§ Exercise directions
Pick out all lines with the word "ksubd" from the records that follow.

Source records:
===============

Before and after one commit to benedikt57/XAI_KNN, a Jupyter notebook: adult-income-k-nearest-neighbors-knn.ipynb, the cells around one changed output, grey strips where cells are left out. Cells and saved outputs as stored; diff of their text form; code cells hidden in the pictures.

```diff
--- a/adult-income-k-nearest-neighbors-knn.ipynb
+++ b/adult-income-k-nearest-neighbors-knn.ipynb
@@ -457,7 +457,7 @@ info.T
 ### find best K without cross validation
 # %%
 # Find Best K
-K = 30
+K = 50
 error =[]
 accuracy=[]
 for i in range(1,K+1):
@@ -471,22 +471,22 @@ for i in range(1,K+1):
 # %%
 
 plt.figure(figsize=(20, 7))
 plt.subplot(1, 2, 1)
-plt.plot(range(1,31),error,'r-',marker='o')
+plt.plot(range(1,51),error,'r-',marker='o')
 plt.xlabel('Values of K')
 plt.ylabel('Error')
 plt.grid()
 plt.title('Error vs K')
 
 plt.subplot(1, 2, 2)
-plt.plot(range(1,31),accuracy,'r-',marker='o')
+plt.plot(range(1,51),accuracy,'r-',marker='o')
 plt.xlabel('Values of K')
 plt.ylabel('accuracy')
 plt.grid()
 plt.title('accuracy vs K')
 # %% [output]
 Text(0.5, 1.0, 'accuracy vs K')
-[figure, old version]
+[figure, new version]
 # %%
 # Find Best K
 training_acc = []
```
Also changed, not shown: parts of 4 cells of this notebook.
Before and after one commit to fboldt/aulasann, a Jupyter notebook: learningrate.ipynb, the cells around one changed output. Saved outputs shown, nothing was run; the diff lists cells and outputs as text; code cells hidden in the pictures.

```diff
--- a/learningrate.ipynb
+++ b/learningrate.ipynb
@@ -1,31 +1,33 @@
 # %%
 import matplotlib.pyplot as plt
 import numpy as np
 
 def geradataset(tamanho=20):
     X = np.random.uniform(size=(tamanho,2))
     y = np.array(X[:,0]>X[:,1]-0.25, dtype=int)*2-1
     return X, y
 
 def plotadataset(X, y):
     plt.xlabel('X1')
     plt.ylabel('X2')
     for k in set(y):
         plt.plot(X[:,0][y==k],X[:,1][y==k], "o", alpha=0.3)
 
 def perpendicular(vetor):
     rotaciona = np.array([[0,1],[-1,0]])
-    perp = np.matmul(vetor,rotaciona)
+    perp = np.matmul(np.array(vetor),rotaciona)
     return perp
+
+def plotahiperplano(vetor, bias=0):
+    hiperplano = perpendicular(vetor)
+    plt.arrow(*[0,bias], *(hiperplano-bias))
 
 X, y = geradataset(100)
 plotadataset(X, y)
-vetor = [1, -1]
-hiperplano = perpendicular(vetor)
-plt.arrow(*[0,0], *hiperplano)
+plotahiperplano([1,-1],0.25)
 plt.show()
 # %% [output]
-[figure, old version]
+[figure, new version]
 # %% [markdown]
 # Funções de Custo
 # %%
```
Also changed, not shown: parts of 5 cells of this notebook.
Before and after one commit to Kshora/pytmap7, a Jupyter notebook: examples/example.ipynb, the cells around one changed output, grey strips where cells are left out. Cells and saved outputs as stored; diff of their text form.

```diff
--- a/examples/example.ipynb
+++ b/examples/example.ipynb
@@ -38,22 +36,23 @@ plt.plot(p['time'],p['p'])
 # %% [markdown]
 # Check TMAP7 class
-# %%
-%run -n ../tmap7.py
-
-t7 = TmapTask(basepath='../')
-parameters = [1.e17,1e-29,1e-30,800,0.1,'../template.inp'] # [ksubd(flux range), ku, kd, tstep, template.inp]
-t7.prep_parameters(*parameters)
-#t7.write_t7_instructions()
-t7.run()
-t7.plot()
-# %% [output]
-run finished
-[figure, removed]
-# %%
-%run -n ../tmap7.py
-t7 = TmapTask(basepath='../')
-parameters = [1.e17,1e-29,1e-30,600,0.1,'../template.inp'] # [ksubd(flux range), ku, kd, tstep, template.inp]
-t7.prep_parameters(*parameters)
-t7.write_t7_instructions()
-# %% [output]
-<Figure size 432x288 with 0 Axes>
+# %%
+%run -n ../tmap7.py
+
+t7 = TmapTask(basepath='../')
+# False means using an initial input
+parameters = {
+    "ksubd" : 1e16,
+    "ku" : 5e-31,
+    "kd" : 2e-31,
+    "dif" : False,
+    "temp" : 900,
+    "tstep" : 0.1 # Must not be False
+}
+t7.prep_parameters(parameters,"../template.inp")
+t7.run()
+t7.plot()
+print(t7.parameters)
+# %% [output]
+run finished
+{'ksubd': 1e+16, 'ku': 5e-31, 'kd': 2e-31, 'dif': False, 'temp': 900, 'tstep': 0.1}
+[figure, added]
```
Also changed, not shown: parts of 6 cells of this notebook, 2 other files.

===============

§ Answer to this exercise
-parameters = [1.e17,1e-29,1e-30,800,0.1,'../template.inp'] # [ksubd(flux range), ku, kd, tstep, template.inp]
-parameters = [1.e17,1e-29,1e-30,600,0.1,'../template.inp'] # [ksubd(flux range), ku, kd, tstep, template.inp]
+    "ksubd" : 1e16,
+{'ksubd': 1e+16, 'ku': 5e-31, 'kd': 2e-31, 'dif': False, 'temp': 900, 'tstep': 0.1}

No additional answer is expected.